Sporty's Iron Duke Saloon, Minerva
Verizon Wireless officials have changed their location for a potential cell tower site in Minerva, catching town and state officials off guard.
Verizon Wireless spokesman John O'Malley said March 12 that his company signed a one-year land lease agreement with the owners of Sporty’s Iron Duke Saloon in Minerva, which is across State Route 28N from the originally planned cell tower site on land owned by the town of Minerva.
“After completing our investigation, we decided the property behind the town hall was not an ideal location because of concerns from the APA and town of Minerva,” O’Malley said.

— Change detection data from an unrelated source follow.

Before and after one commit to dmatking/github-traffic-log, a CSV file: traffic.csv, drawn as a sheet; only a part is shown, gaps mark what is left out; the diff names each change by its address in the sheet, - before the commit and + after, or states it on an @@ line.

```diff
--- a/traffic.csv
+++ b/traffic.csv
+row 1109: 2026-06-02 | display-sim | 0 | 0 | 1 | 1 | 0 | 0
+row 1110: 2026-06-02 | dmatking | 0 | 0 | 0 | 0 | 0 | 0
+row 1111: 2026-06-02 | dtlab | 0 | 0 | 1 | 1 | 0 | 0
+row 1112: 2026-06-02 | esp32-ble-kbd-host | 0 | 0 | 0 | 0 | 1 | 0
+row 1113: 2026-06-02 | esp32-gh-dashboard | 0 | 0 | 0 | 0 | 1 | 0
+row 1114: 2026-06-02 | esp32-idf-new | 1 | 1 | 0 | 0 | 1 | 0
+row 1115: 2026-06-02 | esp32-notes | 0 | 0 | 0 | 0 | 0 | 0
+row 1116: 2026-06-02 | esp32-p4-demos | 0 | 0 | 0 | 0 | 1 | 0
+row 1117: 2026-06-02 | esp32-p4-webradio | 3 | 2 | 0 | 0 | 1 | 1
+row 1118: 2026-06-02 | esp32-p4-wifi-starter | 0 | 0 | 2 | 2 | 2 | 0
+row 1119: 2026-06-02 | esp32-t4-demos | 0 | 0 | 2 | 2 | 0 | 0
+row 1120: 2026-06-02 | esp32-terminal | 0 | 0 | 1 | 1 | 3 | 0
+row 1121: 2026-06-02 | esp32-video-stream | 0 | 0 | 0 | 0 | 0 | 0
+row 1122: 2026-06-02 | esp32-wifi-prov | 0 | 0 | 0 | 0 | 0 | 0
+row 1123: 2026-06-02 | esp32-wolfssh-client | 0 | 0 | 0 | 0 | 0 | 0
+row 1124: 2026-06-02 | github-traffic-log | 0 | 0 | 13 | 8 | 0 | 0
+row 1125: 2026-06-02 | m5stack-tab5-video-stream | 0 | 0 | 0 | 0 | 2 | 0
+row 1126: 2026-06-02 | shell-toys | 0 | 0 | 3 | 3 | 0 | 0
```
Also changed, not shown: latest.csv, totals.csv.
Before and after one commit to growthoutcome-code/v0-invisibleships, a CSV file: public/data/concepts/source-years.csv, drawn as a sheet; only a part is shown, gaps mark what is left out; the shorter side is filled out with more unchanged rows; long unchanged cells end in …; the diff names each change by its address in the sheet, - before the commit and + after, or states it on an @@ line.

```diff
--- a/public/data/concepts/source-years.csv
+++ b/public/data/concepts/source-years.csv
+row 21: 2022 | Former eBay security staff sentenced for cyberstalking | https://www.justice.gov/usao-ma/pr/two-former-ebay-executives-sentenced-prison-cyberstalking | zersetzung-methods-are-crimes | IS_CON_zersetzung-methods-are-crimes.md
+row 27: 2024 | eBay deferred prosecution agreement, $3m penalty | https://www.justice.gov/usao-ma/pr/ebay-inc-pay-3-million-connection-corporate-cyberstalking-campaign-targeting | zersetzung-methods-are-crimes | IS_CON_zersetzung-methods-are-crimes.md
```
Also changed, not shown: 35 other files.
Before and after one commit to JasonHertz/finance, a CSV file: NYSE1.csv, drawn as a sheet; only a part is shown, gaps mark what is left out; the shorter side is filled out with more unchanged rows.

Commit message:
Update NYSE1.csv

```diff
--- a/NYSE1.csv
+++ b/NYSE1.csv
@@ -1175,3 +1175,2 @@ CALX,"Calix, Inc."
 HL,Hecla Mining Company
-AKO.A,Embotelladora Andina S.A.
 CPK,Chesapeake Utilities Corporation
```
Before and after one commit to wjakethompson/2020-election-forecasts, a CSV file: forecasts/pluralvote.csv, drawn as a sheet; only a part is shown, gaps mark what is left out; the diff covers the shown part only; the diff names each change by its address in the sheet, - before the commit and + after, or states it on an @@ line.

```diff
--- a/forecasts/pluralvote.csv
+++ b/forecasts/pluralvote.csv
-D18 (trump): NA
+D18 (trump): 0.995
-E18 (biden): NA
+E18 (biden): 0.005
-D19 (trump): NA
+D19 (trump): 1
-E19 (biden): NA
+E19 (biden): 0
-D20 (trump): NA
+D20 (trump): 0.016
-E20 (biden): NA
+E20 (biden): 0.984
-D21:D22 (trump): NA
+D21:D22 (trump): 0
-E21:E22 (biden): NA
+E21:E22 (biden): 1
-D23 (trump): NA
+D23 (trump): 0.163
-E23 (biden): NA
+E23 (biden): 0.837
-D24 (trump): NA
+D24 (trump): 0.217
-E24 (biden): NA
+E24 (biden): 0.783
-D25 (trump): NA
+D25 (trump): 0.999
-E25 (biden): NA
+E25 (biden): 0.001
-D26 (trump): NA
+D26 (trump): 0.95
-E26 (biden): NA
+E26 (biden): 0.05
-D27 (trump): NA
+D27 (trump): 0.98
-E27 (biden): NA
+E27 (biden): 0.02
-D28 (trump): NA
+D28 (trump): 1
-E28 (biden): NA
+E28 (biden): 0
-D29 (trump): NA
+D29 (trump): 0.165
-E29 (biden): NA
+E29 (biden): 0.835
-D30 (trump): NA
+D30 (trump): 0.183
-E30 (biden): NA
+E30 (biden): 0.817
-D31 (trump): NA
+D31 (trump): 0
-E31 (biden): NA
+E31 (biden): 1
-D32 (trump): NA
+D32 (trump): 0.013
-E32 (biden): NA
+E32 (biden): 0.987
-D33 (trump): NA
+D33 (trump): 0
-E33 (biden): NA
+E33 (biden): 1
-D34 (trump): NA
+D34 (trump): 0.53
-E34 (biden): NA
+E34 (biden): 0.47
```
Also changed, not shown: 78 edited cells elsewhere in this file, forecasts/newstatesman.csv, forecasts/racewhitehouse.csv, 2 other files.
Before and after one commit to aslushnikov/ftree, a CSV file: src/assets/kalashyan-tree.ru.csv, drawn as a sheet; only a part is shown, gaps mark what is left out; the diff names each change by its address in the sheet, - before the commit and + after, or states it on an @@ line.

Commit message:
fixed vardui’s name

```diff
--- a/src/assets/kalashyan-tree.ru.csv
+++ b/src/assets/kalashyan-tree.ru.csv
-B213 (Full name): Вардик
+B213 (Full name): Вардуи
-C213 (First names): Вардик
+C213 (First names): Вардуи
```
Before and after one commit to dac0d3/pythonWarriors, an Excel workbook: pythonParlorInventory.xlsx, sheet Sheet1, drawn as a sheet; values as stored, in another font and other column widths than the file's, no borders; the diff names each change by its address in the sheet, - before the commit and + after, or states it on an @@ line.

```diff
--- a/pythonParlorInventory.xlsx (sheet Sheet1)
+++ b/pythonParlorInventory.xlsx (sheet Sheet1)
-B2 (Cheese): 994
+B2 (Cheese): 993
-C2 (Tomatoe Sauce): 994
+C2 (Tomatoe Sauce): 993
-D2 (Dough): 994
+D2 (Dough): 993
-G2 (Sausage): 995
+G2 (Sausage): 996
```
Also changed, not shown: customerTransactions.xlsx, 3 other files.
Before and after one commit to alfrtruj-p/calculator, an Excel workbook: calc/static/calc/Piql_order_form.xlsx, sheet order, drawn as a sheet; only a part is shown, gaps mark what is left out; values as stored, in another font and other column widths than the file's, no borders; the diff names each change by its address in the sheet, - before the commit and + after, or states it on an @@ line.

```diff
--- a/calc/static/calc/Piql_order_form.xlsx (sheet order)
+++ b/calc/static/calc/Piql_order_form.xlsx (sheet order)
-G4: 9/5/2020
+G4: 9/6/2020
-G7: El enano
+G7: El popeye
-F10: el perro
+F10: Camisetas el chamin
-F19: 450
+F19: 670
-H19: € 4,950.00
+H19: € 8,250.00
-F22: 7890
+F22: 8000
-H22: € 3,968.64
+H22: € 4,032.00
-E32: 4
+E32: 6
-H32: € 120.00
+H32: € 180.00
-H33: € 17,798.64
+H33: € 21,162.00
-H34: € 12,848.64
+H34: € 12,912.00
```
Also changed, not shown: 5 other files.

An engineer at Tectonic, the company hired by Verizon to build the cell tower, recently told Minerva Town Supervisor Sue Montgomery Corey that Verizon had asked them to put plans for the tower on hold.
“On my end, everything is done,” Tectonic engineer Jean Marie Frawley said about the original site. “It’s up to Verizon and the APA to complete this project.”
Verizon signed a land lease with the town of Minerva in 2009 to build a tower on town property at 5 Morse Memorial Highway. After completing a balloon test on the location, Verizon abandoned the idea of using that property to build its Minerva tower, but that was news to town officials.
Corey said last week that town residents have been anxiously waiting for the promised cell tower since the agreement was signed.
“People here, like everywhere, have a need to stay connected,” Corey said. “We are surprised we haven’t heard anything about the project since March 2011.”
In March 2011, a team of Verizon technicians performed a balloon test at the potential cell tower site, where large yellow balloons were released and tied off at the exact height of the proposed cell tower. Later, Corey received a letter from Frawley on behalf of Tectonic:
“It was obvious from the balloon test at this site, as well as subsequent additional conversations with you and the representative from the Adirondack Park Agency that there are significant concerns with the visible impact of the proposed structure,” Frawley wrote. “Verizon Wireless has been giving serious attention to those concerns and must make sure that all options for a proposed facility are thoroughly considered.”
O’Malley said he had no further details on when tests at the newly leased location will be held but Verizon Wireless plans to begin testing the site to meet APA and town approval as soon as possible.
APA Public Information Director Keith McKeever said March 8 that Verizon hasn’t attempted to make contact with the APA since March 2011.
“We have an open application that is incomplete, and we’re waiting for Verizon to provide us with the information we need to finish that project,” McKeever said about the original cell tower site.
To complete an application, McKeever said Verizon must formally submit a visual analysis with photo simulations to show what the tower will look like in its potential location.
“As part of the application process, we asked them to consider some alternative sites,” McKeever said. “We talked to (Verizon) in January and again in March 2011 and at those times we were under the impression they were going to be proceeding and looking for alternative sites. Since then we have not had any type of contact with them about this project.”
McKeever said the process of putting up a cell tower in the Adirondack Park can vary based on location of the tower and other circumstances, but it is not common for a project like this to be dormant for two years.
On the VerizonWireless.com coverage locator, Internet users can get a visual on the Verizon coverage in their area. If an area is in the “red” it means there is talk and text capability. When the area is white it means there is no communication capability. In the town of Minerva and surrounding area, the coverage is completely white.
The lack of cell coverage poses a safety problem in the case of an accident, according to Corey.
“We’ve had many instances last winter where cars went off the road between Newcomb and Minerva,” Corey said. “Luckily no one has been seriously injured, but if someone is in serious need they may have to wait on the side of the road for someone to come help them.”
David “Sporty” Beale, owner of Sporty's Iron Duke Saloon, said March 14 that Verizon Wireless signed a one-year land lease in November 2011 to build a tower on the mountain behind the restaurant.
“We have absolutely no service here. It’s terrible,” Beale said. “If and when we get service people could report car accidents, snowmobile accidents, hiking accidents. We really need it here.”
Verizon has not announced when the plans for the tower will be put before the local government or the APA.
“If they could hurry up and get this tower up and working that would be great,” Beale said.